▶ **Given data**

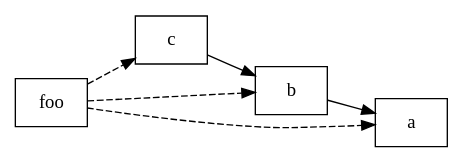
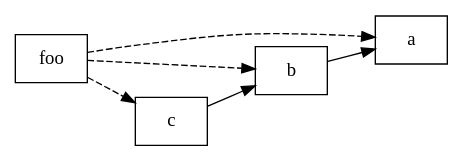
The diagram in src/sbt-test/spec/works/projects-graph.dot (dwijnand/sbt-project-graph), drawn with Graphviz before and after one commit. The commit also changed other lines of this file and 2 other files, not shown here.

```diff
--- a/src/sbt-test/spec/works/projects-graph.dot
+++ b/src/sbt-test/spec/works/projects-graph.dot
@@ -1,18 +1,18 @@
 digraph "projects-graph" {
     graph[rankdir="LR"]
     node [
         shape="record"
     ]
     edge [
         arrowtail="none"
     ]
+    "a"[label=<a>]
+    "b"[label=<b>]
+    "c"[label=<c>]
     "foo"[label=<foo>]
-    "c"[label=<c>]
-    "b"[label=<b>]
-    "a"[label=<a>]
+    "b" -> "a" [style=solid]
+    "c" -> "b" [style=solid]
     "foo" -> "a" [style=dashed]
-    "c" -> "b" [style=solid]
-    "b" -> "a" [style=solid]
+    "foo" -> "b" [style=dashed]
     "foo" -> "c" [style=dashed]
-    "foo" -> "b" [style=dashed]
 }
```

▶ **Exercise objective**
Retype the listing above exactly as it appears, omitting the pictures.

▶ **Answer space**
The diagram in src/sbt-test/spec/works/projects-graph.dot (dwijnand/sbt-project-graph), drawn with Graphviz before and after one commit. The commit also changed other lines of this file and 2 other files, not shown here.

```diff
--- a/src/sbt-test/spec/works/projects-graph.dot
+++ b/src/sbt-test/spec/works/projects-graph.dot
@@ -1,18 +1,18 @@
 digraph "projects-graph" {
     graph[rankdir="LR"]
     node [
         shape="record"
     ]
     edge [
         arrowtail="none"
     ]
+    "a"[label=<a>]
+    "b"[label=<b>]
+    "c"[label=<c>]
     "foo"[label=<foo>]
-    "c"[label=<c>]
-    "b"[label=<b>]
-    "a"[label=<a>]
+    "b" -> "a" [style=solid]
+    "c" -> "b" [style=solid]
     "foo" -> "a" [style=dashed]
-    "c" -> "b" [style=solid]
-    "b" -> "a" [style=solid]
+    "foo" -> "b" [style=dashed]
     "foo" -> "c" [style=dashed]
-    "foo" -> "b" [style=dashed]
 }
```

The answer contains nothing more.